SAN FRANCISCO — The 37 percent dropout rate for African-American students in California means educators need to go to school, according to publisher/historian John William Templeton.
In conjunction with the San Francisco Public Library, the 50-year-old Marcus Books, the country’s oldest black bookstore; the San Francisco African-American Historical and Cultural Society, the National Park Service, City College of San Francisco and San Francisco State University, Templeton will lead a six-week course on teaching the history of African-Americans in San Francisco beginning Jan. 18, 2011.
Supporting the course are two new books Templeton unveiled during events at the S.F. Public Library, Marcus Books and Mechanics Library in November — Cakewalk, a murder mystery about the unsung creators of jazz music set between 1892 and 1921 on the San Francisco waterfront; and Come to the Water: Sharing the Rich Black Experience in San Francisco, a comprehensive textbook on the city’s heritage from 1770 to the present.
Templeton, executive editor of the ASPIRE SAN FRANCISCO imprint for eAccess Corp., conducted a survey of California social science teachers in 2008 for his keynote to the California Council for the Social Studies, finding that only ten percent knew how to provide culturally responsive instruction.
His experience through 20 years since the publication of Our Roots Run Deep: the Black Experience in California, Vol. 1 has been a dramatic improvement in student performance. This summer, he demonstrated the findings practically by leading a biotechnology-focused magnet school for public housing students in south east San Francisco, that led to two being tapped as interns for the cutting edge California Institute for Regenerative Medicine.
Because the national theme of Black History Month is African-Americans in the Civil War, Templeton will show participants how to infuse the role of California abolitionists as catalysts for the launch of the War Between the State, an aspect not commonly known.

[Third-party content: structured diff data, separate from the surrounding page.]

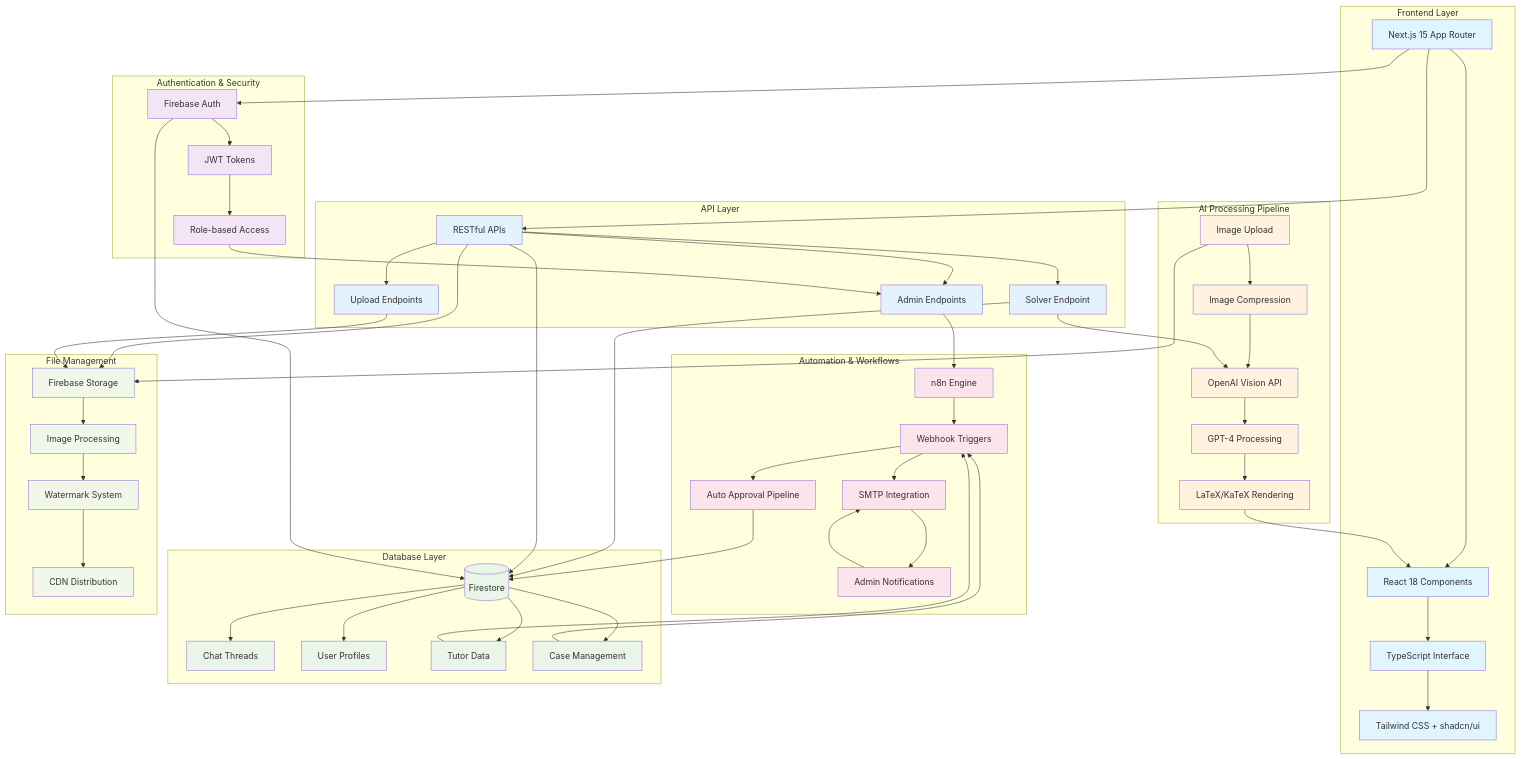
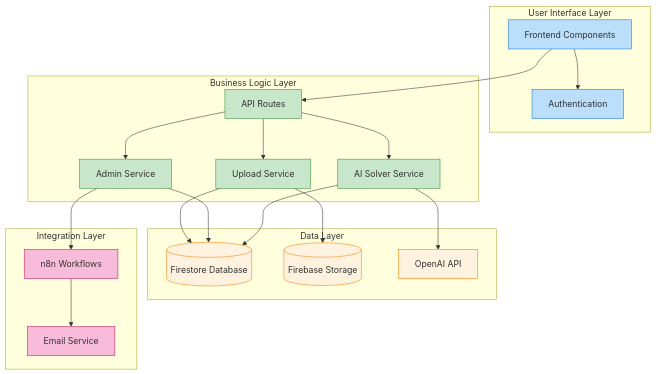
The second of 4 diagrams in README.md (eason034056/tutor-matching), drawn with Mermaid before and after one commit. The commit also changed other lines of this file, not shown here.

````diff
--- a/README.md
+++ b/README.md
@@ -66,121 +97,55 @@
 ```mermaid
-graph TB
-    subgraph "Frontend Layer"
-        A[Next.js 15 App Router]
-        B[React 18 Components]
-        C[TypeScript Interface]
-        D[Tailwind CSS + shadcn/ui]
-        A --> B
-        B --> C
-        C --> D
+graph TD
+    subgraph "User Interface Layer"
+        UI[Frontend Components]
+        Auth[Authentication]
     end
     
-    subgraph "Authentication & Security"
-        E[Firebase Auth]
-        F[JWT Tokens]
-        G[Role-based Access]
-        E --> F
-        F --> G
+    subgraph "Business Logic Layer"
+        API[API Routes]
+        Solver[AI Solver Service]
+        Admin[Admin Service]
+        Upload[Upload Service]
     end
     
-    subgraph "AI Processing Pipeline"
-        H[Image Upload]
-        I[Image Compression]
-        J[OpenAI Vision API]
-        K[GPT-4 Processing]
-        L[LaTeX/KaTeX Rendering]
-        H --> I
-        I --> J
-        J --> K
-        K --> L
+    subgraph "Data Layer"
+        DB[(Firestore Database)]
+        Storage[(Firebase Storage)]
+        AI[OpenAI API]
     end
     
-    subgraph "Database Layer"
-        M[(Firestore)]
-        N[Chat Threads]
-        O[User Profiles]
-        P[Tutor Data]
-        Q[Case Management]
-        M --> N
-        M --> O
-        M --> P
-        M --> Q
+    subgraph "Integration Layer"
+        N8N[n8n Workflows]
+        Email[Email Service]
     end
     
-    subgraph "Automation & Workflows"
-        R[n8n Engine]
-        S[Webhook Triggers]
-        T[SMTP Integration]
-        U[Admin Notifications]
-        V[Auto Approval Pipeline]
-        R --> S
-        S --> T
-        T --> U
-        S --> V
-    end
+    %% Clean connections
+    UI --> Auth
+    UI --> API
     
-    subgraph "File Management"
-        W[Firebase Storage]
-        X[Image Processing]
-        Y[Watermark System]
-        Z[CDN Distribution]
-        W --> X
-        X --> Y
-        Y --> Z
-    end
+    API --> Solver
+    API --> Admin  
+    API --> Upload
     
-    subgraph "API Layer"
-        AA[RESTful APIs]
-        BB[Solver Endpoint]
-        CC[Admin Endpoints]
-        DD[Upload Endpoints]
-        AA --> BB
-        AA --> CC
-        AA --> DD
-    end
+    Solver --> AI
+    Solver --> DB
     
-    %% Frontend connections
-    A --> E
-    A --> AA
+    Admin --> DB
+    Admin --> N8N
     
-    %% AI Pipeline connections
-    BB --> J
-    BB --> M
-    L --> B
+    Upload --> Storage
+    Upload --> DB
     
-    %% Data flow connections
-    AA --> M
-    AA --> W
-    E --> M
-    
-    %% Automation connections
-    CC --> R
-    P --> S
-    Q --> S
-    
-    %% Storage connections
-    DD --> W
-    H --> W
-    
-    %% Cross-system integration
-    G --> CC
-    V --> M
-    U --> T
+    N8N --> Email
     
     %% Styling
-    classDef frontend fill:#e1f5fe
-    classDef auth fill:#f3e5f5
-    classDef ai fill:#fff3e0
-    classDef database fill:#e8f5e8
-    classDef automation fill:#fce4ec
-    classDef storage fill:#f1f8e9
-    classDef api fill:#e3f2fd
+    classDef ui fill:#bbdefb,stroke:#1976d2
+    classDef logic fill:#c8e6c9,stroke:#388e3c
+    classDef data fill:#fff3e0,stroke:#f57c00
+    classDef integration fill:#f8bbd9,stroke:#c2185b
     
-    class A,B,C,D frontend
-    class E,F,G auth
-    class H,I,J,K,L ai
-    class M,N,O,P,Q database
-    class R,S,T,U,V automation
-    class W,X,Y,Z storage
-    class AA,BB,CC,DD api
+    class UI,Auth ui
+    class API,Solver,Admin,Upload logic
+    class DB,Storage,AI data
+    class N8N,Email integration
 ```
````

He has researched five black organizations in San Francisco — three churches and two lodges — all founded in 1852, which began as Underground Railroad affiliates and continue the same quest for human rights to this day.
The classes break down San Francisco black history chronologically:
Class 1 covers the period from 1770 to 1848 and will be in the Latino/Hispanic Reading Room of the San Francisco Main Library at 4 p.m. on Tuesday, Jan. 18, 100 Larkin St.
Class 2 focuses on the Gold Rush Abolitionists whose institutions are still alive today, covering the period from 1849 to 1869. I’ll be joined at the National Maritime Museum in Aquatic Park by Guy Washington, western regional coordinator of the National Underground Railroad Network to Freedom on Saturday, Jan. 29 at 11 a.m. and by representatives of the five 159-year-old local black organizations founded in 1852.
Class 3 deals with the period from 1869 to 1921 when black institutions helped forge the entertainment and business infrastructure of a growing San Francisco at 11 a.m. Saturday, Feb. 5 at Marcus Books, 1712 Fillmore St.
Class 4 covers the period from 1921 to 1951 at the San Francisco African-American Historical and Cultural Society, 762 Fulton St., Second Floor on Saturday, Feb. 12 at 11 a.m.
Class 5 deals with the period of rapid growth in black population from 1940 to 1959, the signing of the California Civil Rights Act and the settlement patterns which spread to Bayview/Hunters Point and Ocean/Merced/Ingleside on Saturday, Feb. 19 at 11 a.m.
Class 6 views the demographic trends which led to the high point in black population in 1970 and the developments which ensued from the successful civil rights campaigns of the 1960s; as well as the trauma of events such as Jonestown, school boycotts, the closing of Transbay Federal Savings to today’s landscape for a declining black population. It will take place at San Francisco State. Date and place to be determined.